Mind is not Reduceable to Brain Function (3of 3)
Some empirical data supports claim:
There are, however, empirical data that imply that brain is not necessary to mind. One such datum is the humble amoeba. They swim, they find food they learn, they multiply, all without brains or brain cell connections. Various theories are proposed but none really answer the issue. Stuart Mameroff (anesthetist from University of Arizona) and Roger Penrose, Mathematician form Cambridge, raise the theory that small protein structures called microtubules found in cells throughout the body. The problem is they don’t cause any problem with consciousness when damaged. Nevertheless, the amoeba is a mystery in terms of how it works with no brain cells. That leads to the recognition of a larger issue the irreducealbity raises the question of consciousness as a basic property of nature. Like electromagnetism, there was a time when scientists tried to explain that in terms of other known phenomena, when they could not do so they concluded that it was a basic property and opened up a branch of science and the electromagnetic spectrum. David Chalmers and others have suggested the same solution for consciousness.

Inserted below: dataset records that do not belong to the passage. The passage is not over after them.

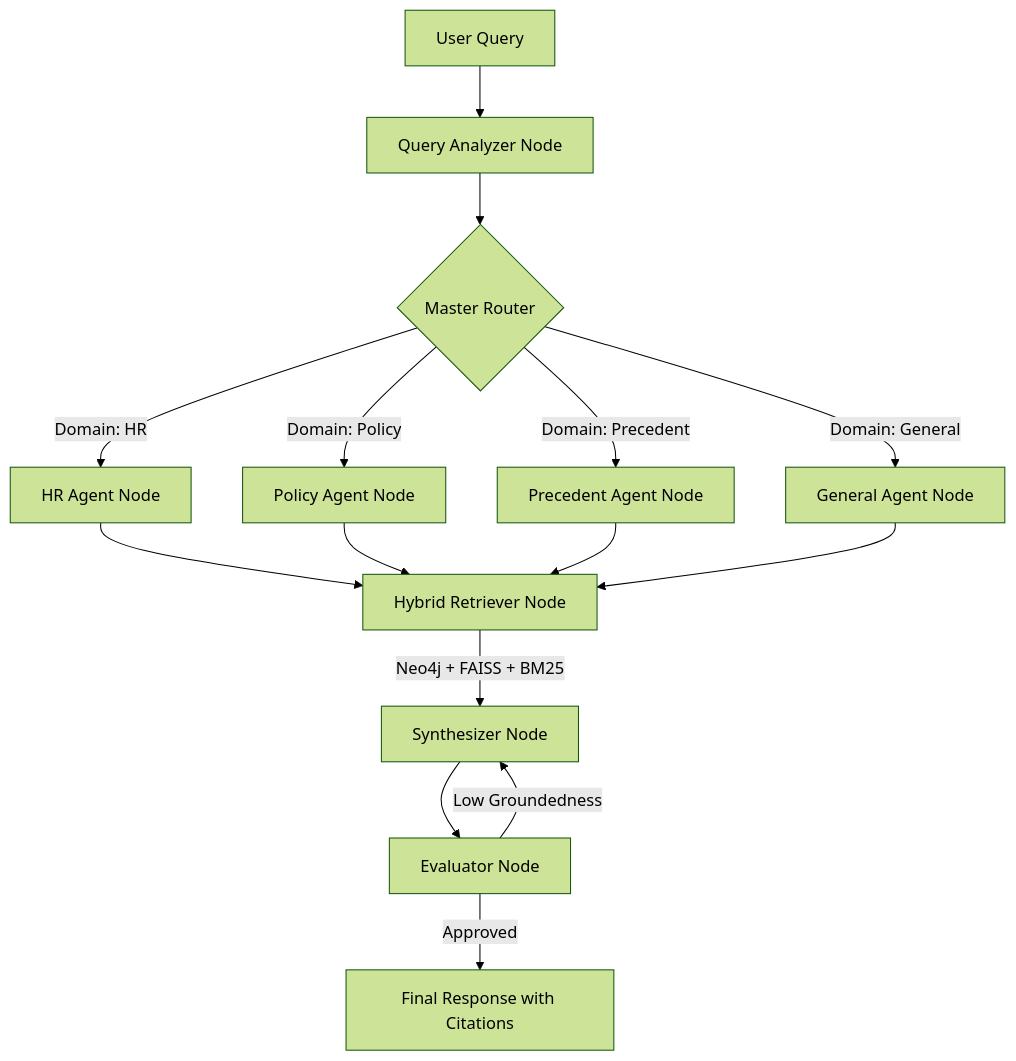
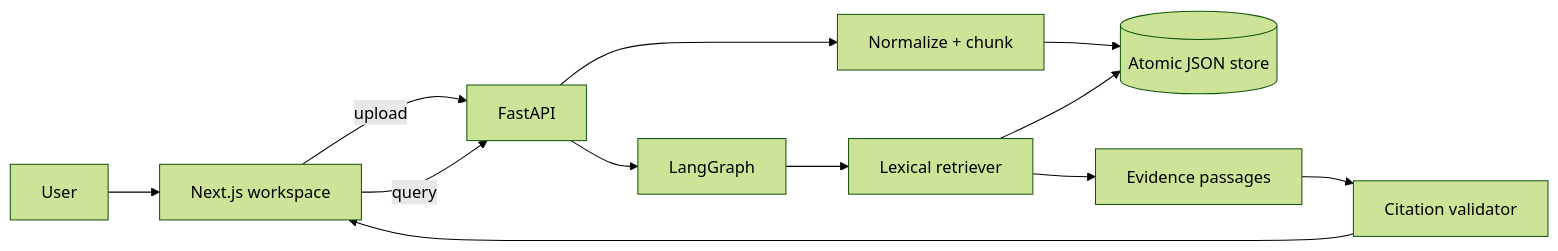
One commit to sidg2hp/enterprise-knowledge changed the diagram in README.md. Above: the diagram before and after it, drawn with Mermaid (forest theme). The commit also changed other lines of this file and 17 other files, not shown here.

````diff
--- a/README.md
+++ b/README.md
@@ -25,21 +40,14 @@
 ```mermaid
-graph TD
-    A[User Query] --> B[Query Analyzer Node]
-    B --> C{Master Router}
-    
-    C -- "Domain: HR" --> D[HR Agent Node]
-    C -- "Domain: Policy" --> E[Policy Agent Node]
-    C -- "Domain: Precedent" --> F[Precedent Agent Node]
-    C -- "Domain: General" --> G[General Agent Node]
-    
-    D --> H[Hybrid Retriever Node]
-    E --> H
-    F --> H
-    G --> H
-    
-    H -- "Neo4j + FAISS + BM25" --> I[Synthesizer Node]
-    I --> J[Evaluator Node]
-    
-    J -- "Low Groundedness" --> I
-    J -- "Approved" --> K[Final Response with Citations]
+flowchart LR
+  U[User] --> F[Next.js workspace]
+  F -->|upload| A[FastAPI]
+  F -->|query| A
+  A --> I[Normalize + chunk]
+  I --> S[(Atomic JSON store)]
+  A --> G[LangGraph]
+  G --> R[Lexical retriever]
+  R --> S
+  R --> V[Evidence passages]
+  V --> C[Citation validator]
+  C --> F
 ```
````
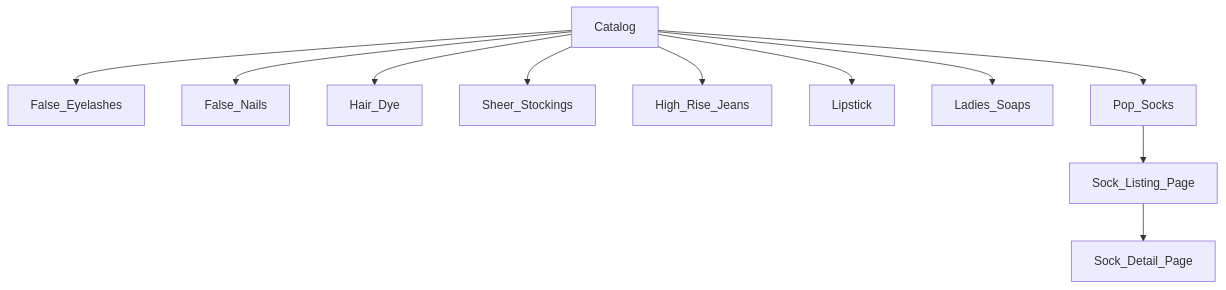
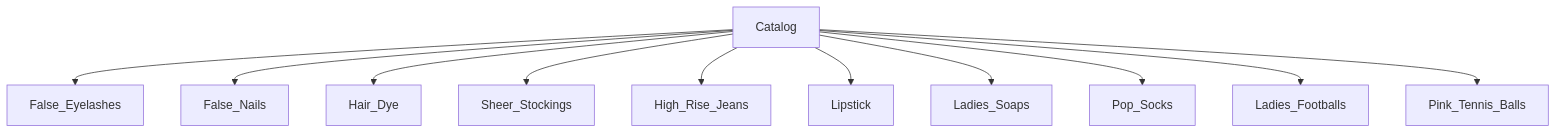
The diagram in specs/product-spec.md (misterfitzy/false-eyelash-store), drawn with Mermaid before and after one commit. The commit also changed other lines of this file, not shown here.

Commit message:
Add Pink Tennis Balls as a new top-level category with full shopper/admin features, filtering, data model, a11y, and next steps. See section and mermaid diagram in product-spec.md.

````diff
--- a/specs/product-spec.md
+++ b/specs/product-spec.md
@@ -20,14 +19,14 @@
 ```mermaid
 graph TD
   Catalog
     Catalog --> False_Eyelashes
     Catalog --> False_Nails
     Catalog --> Hair_Dye
     Catalog --> Sheer_Stockings
     Catalog --> High_Rise_Jeans
     Catalog --> Lipstick
     Catalog --> Ladies_Soaps
     Catalog --> Pop_Socks
-  Pop_Socks --> Sock_Listing_Page
-  Sock_Listing_Page --> Sock_Detail_Page
+    Catalog --> Ladies_Footballs
+    Catalog --> Pink_Tennis_Balls
 ```
````
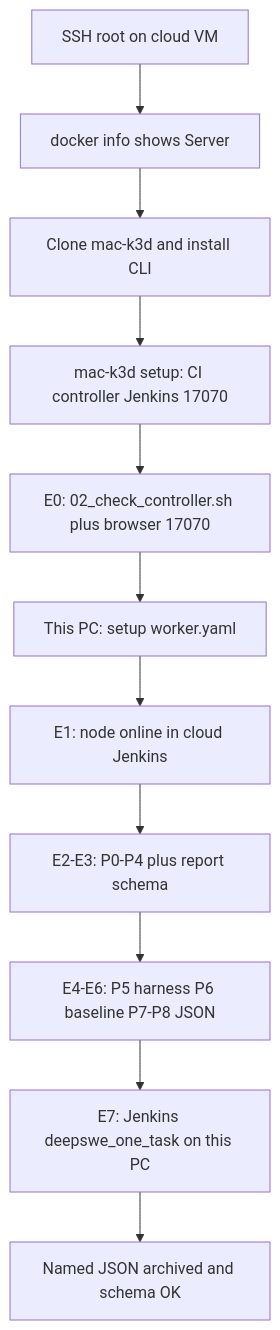
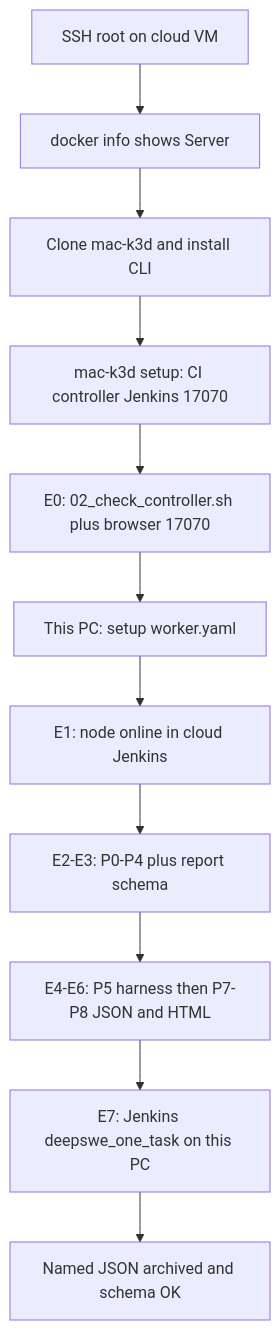
One commit to Toby-Yu/mac-k3d changed the first of 2 diagrams in docs/testing/cloud-eval-runbook.md. Above: the diagram before and after it, drawn with Mermaid. The commit also changed other lines of this file and 50 other files, not shown here.

````diff
--- a/docs/testing/cloud-eval-runbook.md
+++ b/docs/testing/cloud-eval-runbook.md
@@ -35,18 +35,18 @@
 ```mermaid
 flowchart TD
   sshRoot["SSH root on cloud VM"]
   dockerOk["docker info shows Server"]
   cloneBuild["Clone mac-k3d and install CLI"]
   setupCtrl["mac-k3d setup: CI controller Jenkins 17070"]
   e0check["E0: 02_check_controller.sh plus browser 17070"]
   workerSetup["This PC: setup worker.yaml"]
   e1check["E1: node online in cloud Jenkins"]
   cheap["E2-E3: P0-P4 plus report schema"]
-  paid["E4-E6: P5 harness P6 baseline P7-P8 JSON"]
+  paid["E4-E6: P5 harness then P7-P8 JSON and HTML"]
   e7job["E7: Jenkins deepswe_one_task on this PC"]
   jsonOut["Named JSON archived and schema OK"]
 
   sshRoot --> dockerOk --> cloneBuild --> setupCtrl --> e0check
   e0check --> workerSetup --> e1check
   e1check --> cheap --> paid --> e7job --> jsonOut
 ```
````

The late Sir John Eccles, a neuroscientist who won the Nobel Prize for medicine in 1963 for his work on brain cell connections (synapses) and was considered by many to be one of the greatest neuroscientists of the twentieth century, was perhaps the most distinguished scientist who argued in favor of such a separation between mind, consciousness and the brain. He argued that the unity of conscious experience was provided by the mind and not by the machinery of the brain. His view was that the mind itself played an active role in selecting and integrating brain cell activity and molded it into a unified whole. He considered it a mistake to think that the brain did everything and that conscious experiences were simply a reflection of brain activities, which he described as a common philosophical view:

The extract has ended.